Said thickness is much greater than the one that could be obtained with a traditional continuous machine, given the same actual final thickness SR (0.08 mm). Assuming, with a conservative hypothesis, that to obtain an actual thickness SR at output from a machine with creping using a blade on a Yankee cylinder the thickness of the layer formed by the headbox will have to be 0.08 mm (and moreover neglecting the fact that in actual fact said thickness must be even smaller on account of the increase in actual thickness imposed by creping), the increase in productivity using the process according to the invention as compared to a system with creping blade is equal to a factor 0.127/0.08=1.587, which means an increase of approximately 60%.
The productivity of the continuous machine, in fact, is given by the volume of pulp that can be supplied in time given the same rate.
A further factor which in actual fact increases the productivity of the machine is represented by the fact that embossing increases the length of the layer or web of paper, so that the speed of the layer S at output from the embossing assembly 17 and consequently the speed of winding on the reel B is greater than the speed at input to the embosser 17 and, hence, greater than the rate at which the layer S is formed by the headbox. Instead, in traditional continuous machines, the winding rate is lower than the production rate on account of the reduction in length of the layer of paper caused by the creping blade.
A further important advantage of the invention lies in the fact that, given the final characteristics of the web obtained via embossing, it is possible to reduce the water content prior to final drying to lower levels than in traditional machines: this involves a lower requirement of energy to be used to complete total drying of the web. In addition, as has already been mentioned previously, the pressure previously exerted for squeezing out the water leads to the creation of hydrogen bonds, which are much more stable, and to a merging between the fibers, which increases the strength of the web obtained given the same substance, or else enables reduction in the substance albeit preserving good mechanical characteristics, with consequent saving in papermaking fibers.

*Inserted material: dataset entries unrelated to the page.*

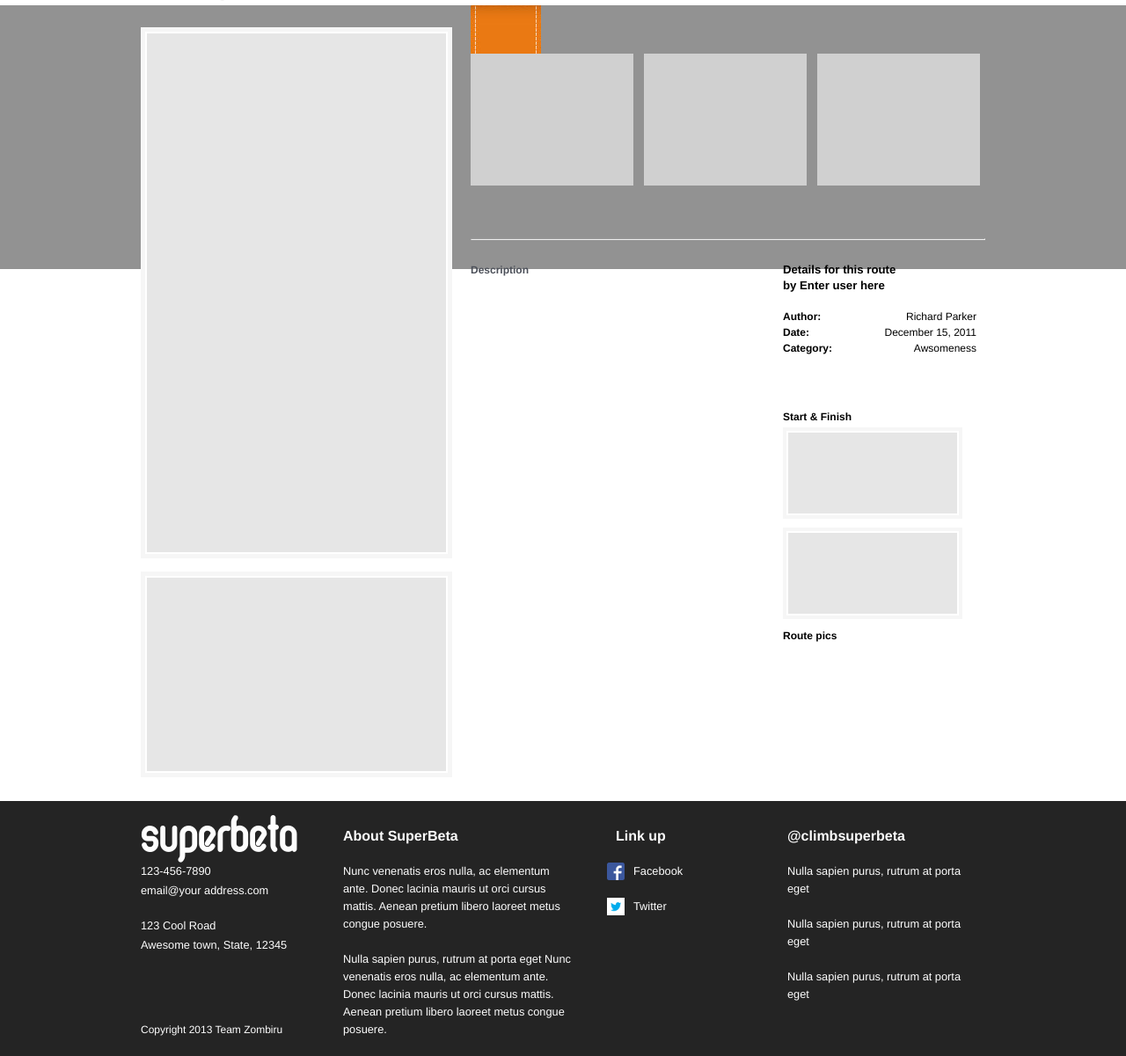
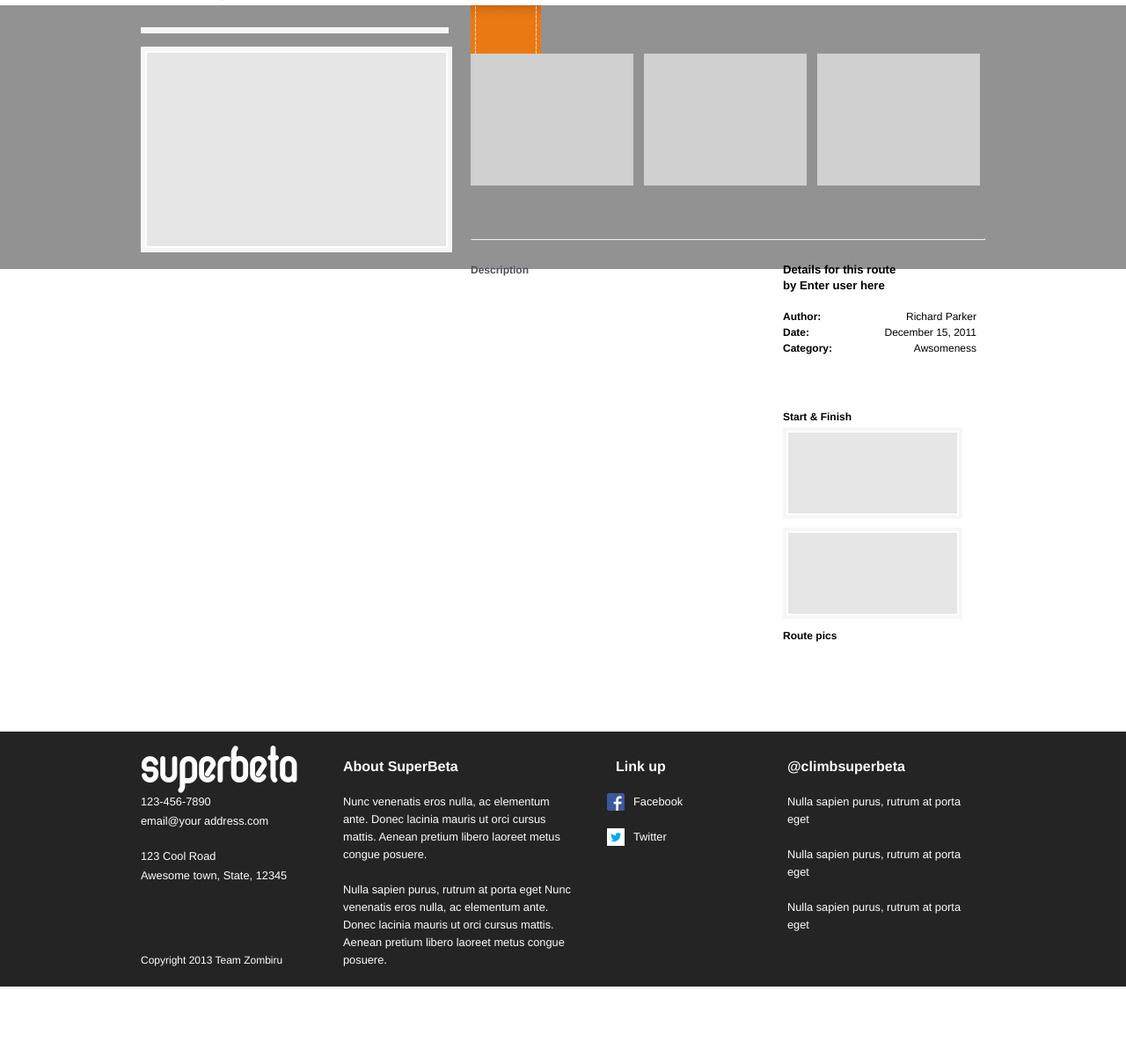
Before and after one commit to jsutterfield/superbeta, a Django app: template climbs/templates/problem.html in a window 1280 px wide. Shown: the part 148-1349 px from the top of the page at 88% size. After the commit the page ends 1270 px from the top, so only its background shows below. Run offline with Django 3.2, Linux system fonts and the light colour scheme; the template is opened without the code that fills it, so the values that code supplies are empty; parts of the project's set-up code (start-up, migrations or seed data) failed here and were passed over; some libraries are stand-ins or nearby versions.

Commit message:
added sorl.thumbnail, main photo for problems now variable height

```diff
--- a/climbs/templates/problem.html
+++ b/climbs/templates/problem.html
@@ -1,5 +1,6 @@
 {% extends 'base.html' %}
 {% load lessthan %}
+{% load thumbnail %}
 
 {% block extra-head %}
   <script type="text/javascript" src="{{ STATIC_URL }}js/slimbox2.js"></script>
@@ -12,7 +13,11 @@
       <div class='route-pic'>
         {% for photo in photos %}
           {% if photo.photo_type == "O" %}
-            <img src="{{ photo.photo.url }}" class='route-pic' >
+            {% thumbnail photo.photo "340" as im %}
+            <a href="{{ photo.photo.url }}">
+              <img src="{{ im.url }}" width="{{ im.width }}" height="{{ im.height }}">
+            </a>
+            {% endthumbnail %}
           {% endif %}
         {% endfor %}
       </div>
--- a/setup.py
+++ b/setup.py
@@ -11,5 +11,7 @@
         'South == 0.7.6',
         'PIL == 1.1.7',
         'requests == 1.0.4',
-        'psycopg2==2.5',]
+        'psycopg2==2.5',
+        'sorl-thumbnail==11.12',
+        'python-memcached==1.53']
 )
--- a/superbeta/static/css/style.css
+++ b/superbeta/static/css/style.css
@@ -211,7 +211,6 @@
 
 /***ROUTE*********************************************************/
 .route-pic-holder {
-  height:880px;
   width:350px;
   margin-top: 50px;
   margin-right: 25px;
@@ -219,23 +218,19 @@
 }
 
 .route-pic-frame {
-  height: 604px;
-  width: 354px;
   background-color: #f6f6f6;
   margin-bottom: 15px;
+  padding-bottom: 7px;
 }
 
 .route-pic {
-  height: 590px;
-  width: 340px;
 }
 
 div.route-pic {
-  background-color: #e6e6e6;
+  width: 340px;
   position: relative;
   top: 5px;
   left: 5px;
-  border: 2px solid white;
 }
 
 .route-topo-pic-frame {
--- a/superbeta/templates/index.html
+++ b/superbeta/templates/index.html
@@ -1,5 +1,6 @@
 {% extends 'base.html' %}
 {% load paragraphs %}
+{% load thumbnail %}
 {% block content %}
   <div class='gray-overlay-holder cf'>
     <div class='three-featured-areas'>
@@ -33,7 +34,9 @@
         {% for photo in featured_photos %}
           {% if photo.photo_type == "O" %}
             <a href="{{ featured_problem.get_absolute_url }}">
-              <img src="{{ photo.photo.url }}" class='left-hero-photo'>
+                {% thumbnail photo.photo "160" as im %}
+                    <img src="{{ im.url }}" width="{{ im.width }}" height="{{ im.height }}">
+                    {% endthumbnail %}
             </a>
           {% endif %}
         {% endfor %}
```
Also changed, not shown: superbeta/local.py (+9 -6 lines).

A modified embodiment of the system according to the invention is shown in
Calendering of the final web can be obtained even via pressure of just one cylinder, made of steel or coated with a resilient material, which co-operates directly with the Yankee drier or cylinder by flattening the web of paper before this is detached from the Yankee cylinder itself, in the case where the machine is made using this drying device.
Calendering bestows upon the surface of the paper a better feel. Calendering can be used also in combination with a different system for partial drying of the layer S prior to wet embossing, for example using a steel Yankee cylinder as drying drum, on which the layer S is dried partially and is then wet embossed.
In a modified embodiment the protuberances or projections and the cavities of the two embossing rollers can have a continuous linear shape, which extends parallel to the axis of the rollers or at an angle with respect thereto, possibly with a more or less marked corrugation. This provides an embossing in the form of corrugation or fluting, which is more closely similar to the creping traditionally obtained with a creping blade co-operating with a Yankee drier. The density of the longitudinal protuberances can be, for example, between 20 and 100 protuberances per cm.
It will be understood that the drawings shows just one possible embodiment of the invention, which may undergo variations as regards its shapes and arrangements, without thereby departing from the scope of the idea underlying the invention.